- Opening Delimiter -

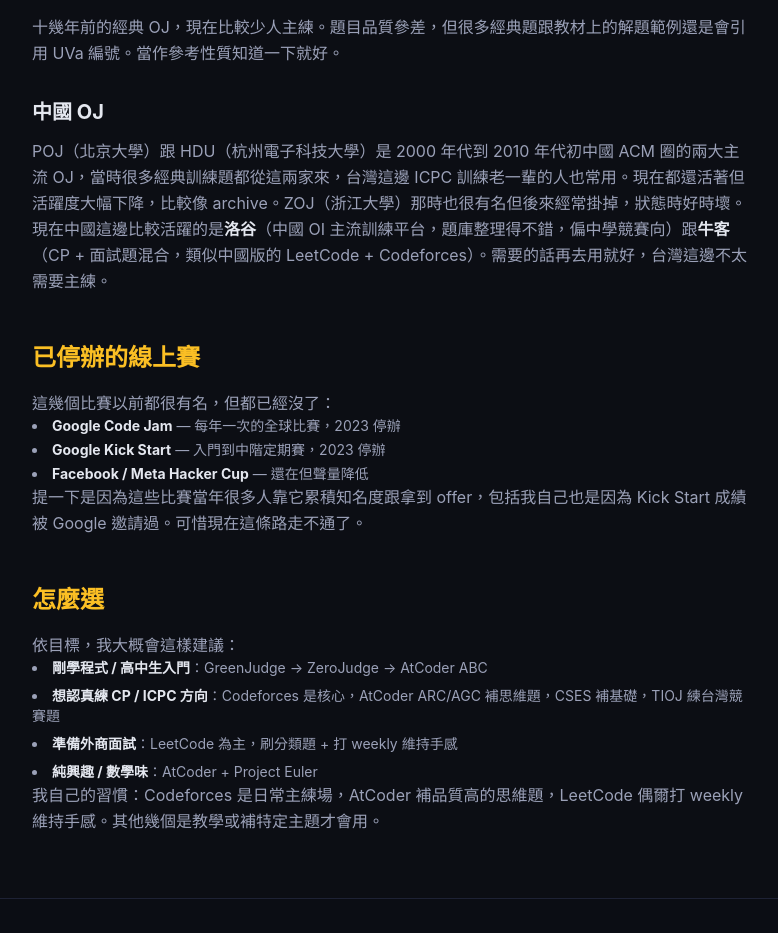
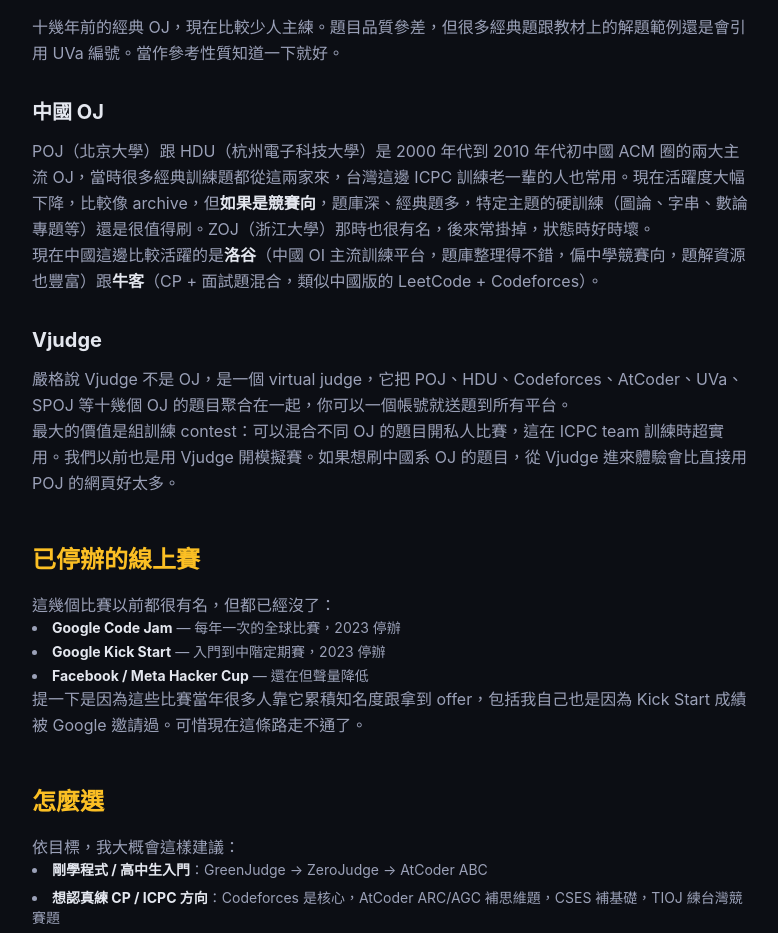
Before and after one commit to HanaYukii/hanayukii-site, a Next.js app: page /blog/online-judge-guide in a window 1280 px wide. Shown: the part 2680-3613 px from the top of the page, without its empty margins (248-1026 px from the left). Built offline with nearby package versions, Linux system fonts and the light colour scheme.

Commit message:
Soften Chinese OJ stance, add Vjudge section, qualify with 競賽向

```diff
--- a/src/app/blog/online-judge-guide/page.tsx
+++ b/src/app/blog/online-judge-guide/page.tsx
@@ -220,10 +220,20 @@ export default function OnlineJudgeGuide() {
         <FadeIn>
           <SubHeading id="chinese-oj">中國 OJ</SubHeading>
           <p>
-            POJ（北京大學）跟 HDU（杭州電子科技大學）是 2000 年代到 2010 年代初中國 ACM 圈的兩大主流 OJ，當時很多經典訓練題都從這兩家來，台灣這邊 ICPC 訓練老一輩的人也常用。現在都還活著但活躍度大幅下降，比較像 archive。ZOJ（浙江大學）那時也很有名但後來經常掛掉，狀態時好時壞。
+            POJ（北京大學）跟 HDU（杭州電子科技大學）是 2000 年代到 2010 年代初中國 ACM 圈的兩大主流 OJ，當時很多經典訓練題都從這兩家來，台灣這邊 ICPC 訓練老一輩的人也常用。現在活躍度大幅下降，比較像 archive，但<strong>如果是競賽向</strong>，題庫深、經典題多，特定主題的硬訓練（圖論、字串、數論專題等）還是很值得刷。ZOJ（浙江大學）那時也很有名，後來常掛掉，狀態時好時壞。
           </p>
           <p>
-            現在中國這邊比較活躍的是<strong>洛谷</strong>（中國 OI 主流訓練平台，題庫整理得不錯，偏中學競賽向）跟<strong>牛客</strong>（CP + 面試題混合，類似中國版的 LeetCode + Codeforces）。需要的話再去用就好，台灣這邊不太需要主練。
+            現在中國這邊比較活躍的是<strong>洛谷</strong>（中國 OI 主流訓練平台，題庫整理得不錯，偏中學競賽向，題解資源也豐富）跟<strong>牛客</strong>（CP + 面試題混合，類似中國版的 LeetCode + Codeforces）。
+          </p>
+        </FadeIn>
+
+        <FadeIn>
+          <SubHeading id="vjudge">Vjudge</SubHeading>
+          <p>
+            嚴格說 Vjudge 不是 OJ，是一個 virtual judge，它把 POJ、HDU、Codeforces、AtCoder、UVa、SPOJ 等十幾個 OJ 的題目聚合在一起，你可以一個帳號就送題到所有平台。
+          </p>
+          <p>
+            最大的價值是組訓練 contest：可以混合不同 OJ 的題目開私人比賽，這在 ICPC team 訓練時超實用。我們以前也是用 Vjudge 開模擬賽。如果想刷中國系 OJ 的題目，從 Vjudge 進來體驗會比直接用 POJ 的網頁好太多。
           </p>
         </FadeIn>
 
```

- Closing Delimiter -

The lines to return are those in the entries above that include "blog".

Before and after one commit to HanaYukii/hanayukii-site, a Next.js app: page /blog/online-judge-guide in a window 1280 px wide. Shown: the part 2680-3613 px from the top of the page, without its empty margins (248-1026 px from the left). Built offline with nearby package versions, Linux system fonts and the light colour scheme.
--- a/src/app/blog/online-judge-guide/page.tsx
+++ b/src/app/blog/online-judge-guide/page.tsx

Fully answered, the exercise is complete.